During those years, I was a huge letter writer and, on many occasions, the recipients would say, “have you ever thought about writing a book?” and I’d just laugh. Yes, I enjoyed writing but the idea seemed ridiculous with a background like mine.
But, the Universe must have been listening. I spent a month off-and-on flying Steven Spielberg and the cast of Indiana Jones and the Last Crusade on location. (And yes, Harrison Ford is lovely). The plane was very small – just 8 seats – so I got to know them all really well and would often hang out on the set or join them for dinner. I had no intention at that time of moving to Los Angeles (that’s another story).
One night, we were flying back from the Middle East and Steven asked me about my life and I confessed how guilty I felt about leaving my daughter. He asked me what my interests were and what I felt passionate about.
I mentioned that I enjoyed writing letters and he asked more and more questions about my writing. I told him the truth, namely that my mother had often scolded me for having too much imagination, my English teacher had crushed my confidence and that I’d never been to University. Steven reminded me of a scene that they had just shot where Indy has to save his father—played by Sean Connery— who is dying on the other side of a deep ravine. Indy is told to “have faith, take a step and the bridge will appear” and of course, In the movie it does.
Steven inspired me to do just that. A few years later, along with my daughter and two cats, we moved to Los Angeles. By some miracle, I secured a green card (thanks to my training as a Journalist!) and got a job as a receptionist with New Line Cinema through an old friend who was best man at my first wedding. My parents were horrified “You’re moving to California to answer the phone?” As it happened, promotion was very fast for me and I became a story analyst, writing coverage and reading hundreds of screenplays for a variety of studios and independent producers. It was a great education in storytelling.
I never asked Steven Spielberg for any favors, I would never do that—but when he won a slew of awards for Schindler’s List in 1994 I wrote to him. A courier hand delivered his reply, a letter I still keep in my wallet. Steven said, “never lose the intensity and passion for your art that brought you here.” I read that often when I am feeling discouraged.
My screenwriting career did not work out as I had hoped so I switched to long form narrative and took five years of classes with the UCLA Extension Writers’ Program and the rest, as they say, is history.
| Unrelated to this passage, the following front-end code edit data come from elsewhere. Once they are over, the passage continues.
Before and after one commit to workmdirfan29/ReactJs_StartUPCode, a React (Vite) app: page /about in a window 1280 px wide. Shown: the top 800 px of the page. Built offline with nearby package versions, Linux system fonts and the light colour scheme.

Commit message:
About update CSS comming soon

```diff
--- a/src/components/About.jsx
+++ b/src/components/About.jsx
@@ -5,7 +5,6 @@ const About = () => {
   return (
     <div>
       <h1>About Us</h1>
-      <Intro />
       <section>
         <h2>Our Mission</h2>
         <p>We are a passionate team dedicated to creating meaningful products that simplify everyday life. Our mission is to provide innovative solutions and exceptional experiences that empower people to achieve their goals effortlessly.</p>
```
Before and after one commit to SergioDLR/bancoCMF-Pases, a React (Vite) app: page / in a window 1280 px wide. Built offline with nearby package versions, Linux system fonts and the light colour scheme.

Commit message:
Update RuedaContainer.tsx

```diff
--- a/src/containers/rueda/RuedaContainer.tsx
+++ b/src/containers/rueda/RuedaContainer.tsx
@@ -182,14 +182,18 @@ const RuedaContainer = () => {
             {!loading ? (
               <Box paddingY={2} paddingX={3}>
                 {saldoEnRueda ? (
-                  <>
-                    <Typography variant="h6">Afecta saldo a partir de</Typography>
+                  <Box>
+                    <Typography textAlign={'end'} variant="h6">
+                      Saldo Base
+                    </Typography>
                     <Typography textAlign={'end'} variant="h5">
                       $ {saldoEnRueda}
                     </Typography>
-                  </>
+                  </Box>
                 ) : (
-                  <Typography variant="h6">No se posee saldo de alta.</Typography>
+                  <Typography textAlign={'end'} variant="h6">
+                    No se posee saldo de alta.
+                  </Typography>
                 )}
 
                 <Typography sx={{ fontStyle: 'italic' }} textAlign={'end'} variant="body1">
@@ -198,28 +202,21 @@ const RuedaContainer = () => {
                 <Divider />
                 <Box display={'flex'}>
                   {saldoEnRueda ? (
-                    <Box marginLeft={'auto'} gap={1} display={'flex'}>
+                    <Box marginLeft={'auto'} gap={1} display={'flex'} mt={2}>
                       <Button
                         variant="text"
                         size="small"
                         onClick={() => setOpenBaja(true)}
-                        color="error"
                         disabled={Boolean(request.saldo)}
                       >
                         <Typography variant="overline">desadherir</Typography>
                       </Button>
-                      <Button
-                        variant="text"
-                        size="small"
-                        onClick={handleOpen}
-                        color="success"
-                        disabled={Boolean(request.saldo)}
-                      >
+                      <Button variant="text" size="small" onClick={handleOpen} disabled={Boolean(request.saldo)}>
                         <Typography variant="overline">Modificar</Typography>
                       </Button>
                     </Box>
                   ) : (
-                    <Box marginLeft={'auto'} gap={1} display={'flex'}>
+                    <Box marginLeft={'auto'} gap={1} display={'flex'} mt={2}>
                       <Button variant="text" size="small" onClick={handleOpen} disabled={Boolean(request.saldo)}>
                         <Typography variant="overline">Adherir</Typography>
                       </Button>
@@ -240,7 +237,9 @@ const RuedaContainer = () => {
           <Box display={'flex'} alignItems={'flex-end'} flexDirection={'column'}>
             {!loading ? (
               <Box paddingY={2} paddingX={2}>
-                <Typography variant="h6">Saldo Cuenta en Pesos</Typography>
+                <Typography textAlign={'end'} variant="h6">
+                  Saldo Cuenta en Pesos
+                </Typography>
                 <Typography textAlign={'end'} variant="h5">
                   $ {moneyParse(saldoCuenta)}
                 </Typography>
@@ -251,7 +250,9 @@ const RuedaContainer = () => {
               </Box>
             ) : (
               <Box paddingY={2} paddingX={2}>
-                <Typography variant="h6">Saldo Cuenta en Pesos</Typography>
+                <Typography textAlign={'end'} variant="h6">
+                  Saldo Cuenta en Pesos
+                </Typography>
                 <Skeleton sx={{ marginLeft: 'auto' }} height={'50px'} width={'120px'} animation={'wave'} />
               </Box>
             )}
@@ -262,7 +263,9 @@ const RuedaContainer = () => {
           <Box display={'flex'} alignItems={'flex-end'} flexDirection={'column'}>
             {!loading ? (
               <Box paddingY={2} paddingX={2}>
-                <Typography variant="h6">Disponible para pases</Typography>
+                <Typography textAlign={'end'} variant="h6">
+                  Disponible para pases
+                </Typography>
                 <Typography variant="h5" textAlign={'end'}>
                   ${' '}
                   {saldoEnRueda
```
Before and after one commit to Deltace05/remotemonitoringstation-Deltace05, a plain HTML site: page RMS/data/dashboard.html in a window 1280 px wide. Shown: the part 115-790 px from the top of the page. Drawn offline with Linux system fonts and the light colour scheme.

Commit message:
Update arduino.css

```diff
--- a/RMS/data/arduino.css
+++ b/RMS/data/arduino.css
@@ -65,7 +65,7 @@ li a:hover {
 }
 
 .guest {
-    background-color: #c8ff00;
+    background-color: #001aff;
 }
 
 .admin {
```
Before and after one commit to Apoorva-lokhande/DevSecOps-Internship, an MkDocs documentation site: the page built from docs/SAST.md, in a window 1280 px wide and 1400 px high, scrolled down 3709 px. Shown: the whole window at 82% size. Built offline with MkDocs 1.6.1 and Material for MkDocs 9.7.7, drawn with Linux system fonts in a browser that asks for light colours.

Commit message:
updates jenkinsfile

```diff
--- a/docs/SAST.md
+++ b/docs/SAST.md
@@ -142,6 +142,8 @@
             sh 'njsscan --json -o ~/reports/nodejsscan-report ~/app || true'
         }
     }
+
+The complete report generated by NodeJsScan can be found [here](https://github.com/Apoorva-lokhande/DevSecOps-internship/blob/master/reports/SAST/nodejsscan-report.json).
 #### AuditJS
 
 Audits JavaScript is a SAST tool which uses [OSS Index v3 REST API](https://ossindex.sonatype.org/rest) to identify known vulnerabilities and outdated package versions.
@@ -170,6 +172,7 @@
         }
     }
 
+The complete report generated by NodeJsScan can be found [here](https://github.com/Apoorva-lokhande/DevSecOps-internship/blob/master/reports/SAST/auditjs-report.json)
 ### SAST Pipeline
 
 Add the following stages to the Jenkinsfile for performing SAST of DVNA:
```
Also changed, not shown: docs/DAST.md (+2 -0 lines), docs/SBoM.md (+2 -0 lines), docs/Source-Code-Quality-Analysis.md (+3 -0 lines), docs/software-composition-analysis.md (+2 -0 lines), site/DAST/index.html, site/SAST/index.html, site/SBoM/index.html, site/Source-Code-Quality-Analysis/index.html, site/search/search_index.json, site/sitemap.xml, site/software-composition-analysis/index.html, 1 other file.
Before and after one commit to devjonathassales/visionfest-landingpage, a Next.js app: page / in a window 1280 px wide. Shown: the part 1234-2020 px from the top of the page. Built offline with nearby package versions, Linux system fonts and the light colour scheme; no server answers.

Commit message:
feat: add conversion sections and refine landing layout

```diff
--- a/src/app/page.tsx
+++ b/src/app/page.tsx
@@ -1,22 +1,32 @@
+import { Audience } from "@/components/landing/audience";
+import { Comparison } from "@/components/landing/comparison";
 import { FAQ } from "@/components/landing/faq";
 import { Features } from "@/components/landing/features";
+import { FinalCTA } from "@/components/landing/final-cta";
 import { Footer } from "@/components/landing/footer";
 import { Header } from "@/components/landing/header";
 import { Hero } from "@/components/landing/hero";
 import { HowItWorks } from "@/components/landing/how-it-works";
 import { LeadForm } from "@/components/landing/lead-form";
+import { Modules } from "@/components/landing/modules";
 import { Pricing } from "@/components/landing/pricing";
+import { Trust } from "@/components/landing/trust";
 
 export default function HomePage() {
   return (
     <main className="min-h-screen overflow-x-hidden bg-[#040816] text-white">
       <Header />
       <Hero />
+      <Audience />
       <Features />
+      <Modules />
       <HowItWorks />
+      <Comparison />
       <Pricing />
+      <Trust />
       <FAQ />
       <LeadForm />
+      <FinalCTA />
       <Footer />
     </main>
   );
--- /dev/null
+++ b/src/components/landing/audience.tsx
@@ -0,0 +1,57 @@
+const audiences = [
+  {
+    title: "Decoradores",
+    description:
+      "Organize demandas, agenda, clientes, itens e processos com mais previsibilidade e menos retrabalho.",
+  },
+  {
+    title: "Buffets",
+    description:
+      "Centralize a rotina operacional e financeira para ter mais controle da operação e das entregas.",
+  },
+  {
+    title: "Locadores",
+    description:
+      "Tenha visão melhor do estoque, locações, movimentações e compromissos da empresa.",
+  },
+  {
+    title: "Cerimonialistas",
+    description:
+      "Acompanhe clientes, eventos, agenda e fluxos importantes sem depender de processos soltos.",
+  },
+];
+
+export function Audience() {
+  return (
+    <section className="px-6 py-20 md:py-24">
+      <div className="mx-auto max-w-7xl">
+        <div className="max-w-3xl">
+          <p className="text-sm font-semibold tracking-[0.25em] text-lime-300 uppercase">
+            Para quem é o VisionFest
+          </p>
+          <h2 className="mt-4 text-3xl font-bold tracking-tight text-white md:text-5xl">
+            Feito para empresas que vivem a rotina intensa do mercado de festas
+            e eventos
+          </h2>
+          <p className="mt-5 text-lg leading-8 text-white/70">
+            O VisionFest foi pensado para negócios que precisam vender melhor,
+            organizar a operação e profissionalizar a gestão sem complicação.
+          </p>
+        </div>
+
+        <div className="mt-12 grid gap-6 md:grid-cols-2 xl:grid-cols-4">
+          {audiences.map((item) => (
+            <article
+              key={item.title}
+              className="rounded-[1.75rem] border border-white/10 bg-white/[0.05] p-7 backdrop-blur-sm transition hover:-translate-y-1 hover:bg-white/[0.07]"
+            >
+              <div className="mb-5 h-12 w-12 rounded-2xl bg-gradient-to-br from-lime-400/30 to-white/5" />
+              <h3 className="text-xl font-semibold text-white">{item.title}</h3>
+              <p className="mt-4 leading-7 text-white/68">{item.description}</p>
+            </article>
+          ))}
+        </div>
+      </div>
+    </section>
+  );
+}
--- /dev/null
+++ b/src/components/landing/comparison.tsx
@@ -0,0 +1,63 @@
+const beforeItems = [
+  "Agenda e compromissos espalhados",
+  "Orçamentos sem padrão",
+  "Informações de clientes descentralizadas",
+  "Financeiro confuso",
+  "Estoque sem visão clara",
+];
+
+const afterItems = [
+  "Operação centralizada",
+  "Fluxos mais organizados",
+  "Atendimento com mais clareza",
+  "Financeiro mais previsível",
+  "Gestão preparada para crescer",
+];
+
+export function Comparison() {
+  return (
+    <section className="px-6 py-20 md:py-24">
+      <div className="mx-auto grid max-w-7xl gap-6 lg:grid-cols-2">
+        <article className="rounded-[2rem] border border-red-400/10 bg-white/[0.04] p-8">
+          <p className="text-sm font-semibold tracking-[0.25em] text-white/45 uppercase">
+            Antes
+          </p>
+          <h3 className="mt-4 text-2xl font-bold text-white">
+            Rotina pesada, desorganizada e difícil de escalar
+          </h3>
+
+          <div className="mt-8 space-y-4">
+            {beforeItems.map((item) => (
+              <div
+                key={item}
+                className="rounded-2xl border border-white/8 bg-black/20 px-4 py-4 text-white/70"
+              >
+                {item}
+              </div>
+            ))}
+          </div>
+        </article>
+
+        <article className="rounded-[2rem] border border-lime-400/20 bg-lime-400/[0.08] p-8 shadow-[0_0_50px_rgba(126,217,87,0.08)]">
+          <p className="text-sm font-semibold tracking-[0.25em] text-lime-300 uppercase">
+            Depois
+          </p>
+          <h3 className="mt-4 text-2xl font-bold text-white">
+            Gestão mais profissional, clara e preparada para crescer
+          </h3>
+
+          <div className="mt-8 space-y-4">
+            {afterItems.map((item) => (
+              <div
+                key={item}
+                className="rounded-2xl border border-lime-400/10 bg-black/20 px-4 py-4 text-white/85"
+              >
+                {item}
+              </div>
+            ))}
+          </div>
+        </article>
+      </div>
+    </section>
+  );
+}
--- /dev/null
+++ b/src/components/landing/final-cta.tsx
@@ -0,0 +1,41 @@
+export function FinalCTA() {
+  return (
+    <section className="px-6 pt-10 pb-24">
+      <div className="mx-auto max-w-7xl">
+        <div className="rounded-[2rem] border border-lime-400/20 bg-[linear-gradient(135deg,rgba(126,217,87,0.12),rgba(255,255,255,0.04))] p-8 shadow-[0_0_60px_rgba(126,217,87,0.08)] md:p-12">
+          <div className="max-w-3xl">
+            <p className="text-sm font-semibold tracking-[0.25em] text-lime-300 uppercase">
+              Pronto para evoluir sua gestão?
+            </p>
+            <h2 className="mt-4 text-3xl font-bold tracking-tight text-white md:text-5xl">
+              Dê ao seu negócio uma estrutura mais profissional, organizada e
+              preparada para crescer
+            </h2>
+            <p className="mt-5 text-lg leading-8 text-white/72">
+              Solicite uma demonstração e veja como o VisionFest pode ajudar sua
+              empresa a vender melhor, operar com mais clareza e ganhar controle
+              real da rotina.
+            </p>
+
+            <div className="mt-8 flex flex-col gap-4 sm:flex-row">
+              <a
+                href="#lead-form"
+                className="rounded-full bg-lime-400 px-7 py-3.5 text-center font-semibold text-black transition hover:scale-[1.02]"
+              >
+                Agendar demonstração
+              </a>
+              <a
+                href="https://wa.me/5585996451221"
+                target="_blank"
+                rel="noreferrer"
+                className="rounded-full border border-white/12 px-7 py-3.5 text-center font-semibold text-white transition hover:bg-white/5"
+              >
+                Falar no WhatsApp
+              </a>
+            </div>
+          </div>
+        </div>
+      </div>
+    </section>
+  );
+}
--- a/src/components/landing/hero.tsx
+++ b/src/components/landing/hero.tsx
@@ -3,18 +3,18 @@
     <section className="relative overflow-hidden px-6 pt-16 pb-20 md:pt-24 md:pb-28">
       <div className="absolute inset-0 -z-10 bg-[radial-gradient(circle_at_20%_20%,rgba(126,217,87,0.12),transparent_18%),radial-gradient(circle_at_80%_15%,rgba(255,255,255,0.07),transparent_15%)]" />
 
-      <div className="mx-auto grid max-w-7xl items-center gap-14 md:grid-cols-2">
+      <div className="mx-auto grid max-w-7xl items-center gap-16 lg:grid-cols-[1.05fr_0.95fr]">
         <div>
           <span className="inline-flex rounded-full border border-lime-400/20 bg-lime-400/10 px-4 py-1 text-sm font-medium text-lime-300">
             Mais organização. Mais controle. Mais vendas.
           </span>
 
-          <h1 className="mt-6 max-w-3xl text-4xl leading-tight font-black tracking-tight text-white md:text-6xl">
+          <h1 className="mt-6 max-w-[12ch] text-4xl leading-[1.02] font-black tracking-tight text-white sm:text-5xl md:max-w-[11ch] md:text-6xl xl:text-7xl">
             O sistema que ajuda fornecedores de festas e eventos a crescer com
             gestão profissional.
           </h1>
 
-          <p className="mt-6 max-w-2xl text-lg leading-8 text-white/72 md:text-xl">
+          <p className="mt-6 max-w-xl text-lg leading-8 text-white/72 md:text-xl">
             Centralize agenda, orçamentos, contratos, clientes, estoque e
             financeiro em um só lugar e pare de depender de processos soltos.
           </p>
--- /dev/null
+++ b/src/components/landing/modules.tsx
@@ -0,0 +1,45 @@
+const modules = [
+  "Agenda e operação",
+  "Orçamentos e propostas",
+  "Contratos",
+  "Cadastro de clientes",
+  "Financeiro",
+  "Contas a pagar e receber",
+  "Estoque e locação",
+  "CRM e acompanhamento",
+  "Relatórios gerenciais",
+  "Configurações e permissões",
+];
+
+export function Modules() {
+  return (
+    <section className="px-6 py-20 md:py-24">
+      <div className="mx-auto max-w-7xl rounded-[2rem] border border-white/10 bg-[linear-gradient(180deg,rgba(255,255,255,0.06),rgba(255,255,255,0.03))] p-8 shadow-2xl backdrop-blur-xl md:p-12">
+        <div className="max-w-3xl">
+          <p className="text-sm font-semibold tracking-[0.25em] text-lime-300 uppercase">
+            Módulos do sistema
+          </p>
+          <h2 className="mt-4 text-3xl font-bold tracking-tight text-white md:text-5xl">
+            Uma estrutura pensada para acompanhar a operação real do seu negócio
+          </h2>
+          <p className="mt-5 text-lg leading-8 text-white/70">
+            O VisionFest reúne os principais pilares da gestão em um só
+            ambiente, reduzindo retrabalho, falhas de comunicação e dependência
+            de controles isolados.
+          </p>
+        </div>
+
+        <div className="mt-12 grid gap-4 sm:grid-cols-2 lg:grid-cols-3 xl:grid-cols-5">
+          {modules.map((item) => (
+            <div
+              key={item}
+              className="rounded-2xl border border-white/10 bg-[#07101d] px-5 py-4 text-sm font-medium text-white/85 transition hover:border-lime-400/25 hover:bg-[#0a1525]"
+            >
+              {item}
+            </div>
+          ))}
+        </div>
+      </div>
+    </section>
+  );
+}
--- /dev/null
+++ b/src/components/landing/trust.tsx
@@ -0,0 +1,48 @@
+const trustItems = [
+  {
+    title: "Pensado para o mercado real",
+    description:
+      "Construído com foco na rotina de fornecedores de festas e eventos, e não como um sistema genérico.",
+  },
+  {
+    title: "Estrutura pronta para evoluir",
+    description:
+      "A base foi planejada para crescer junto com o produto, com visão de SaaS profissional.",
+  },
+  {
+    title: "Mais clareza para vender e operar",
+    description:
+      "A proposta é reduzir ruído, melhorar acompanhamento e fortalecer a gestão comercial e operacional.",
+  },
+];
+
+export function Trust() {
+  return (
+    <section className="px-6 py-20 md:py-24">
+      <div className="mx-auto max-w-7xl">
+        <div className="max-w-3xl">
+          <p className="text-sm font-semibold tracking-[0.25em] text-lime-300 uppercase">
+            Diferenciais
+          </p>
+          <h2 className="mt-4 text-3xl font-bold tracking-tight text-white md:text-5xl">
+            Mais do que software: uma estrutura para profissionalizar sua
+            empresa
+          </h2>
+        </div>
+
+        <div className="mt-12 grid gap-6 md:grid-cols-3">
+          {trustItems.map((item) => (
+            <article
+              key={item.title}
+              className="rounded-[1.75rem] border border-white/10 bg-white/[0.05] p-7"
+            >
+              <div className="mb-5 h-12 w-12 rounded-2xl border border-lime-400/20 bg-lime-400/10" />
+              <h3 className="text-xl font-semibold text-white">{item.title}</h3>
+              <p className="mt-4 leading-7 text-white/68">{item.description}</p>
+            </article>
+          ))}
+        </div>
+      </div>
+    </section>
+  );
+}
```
The funny thing is that when I moved back to England after twenty-five years away, my sister had been storing a box of letters and journals for me. “You know, you’ve always wanted to be a writer,” she said. I hotly denied it of course. But then she handed me a faded scrap of paper titled “First Draft.” It was a murder story that I had penned when I couldn’t have been more than 12 or 13. It was about two sisters who discover the body of a gamekeeper in the woods. I was shocked. What is more bizarre is that Danger at the Cove, the second book in my new Island Sisters Mysteries, is about two sisters who become amateur sleuths! Perhaps I’d been a writer all the time.
I fantasize about tracking down that English teacher but then I wouldn’t have had so many adventures. I truly believe life happens the way it is supposed to, and, thanks to Lynne Truss’ brilliant book, “Eats, Shoots and Leaves”, I’m getting much better at grammar.
Hannah’s Social Media Links:
More Places to Go
Donis on Facebook
Type M for Murder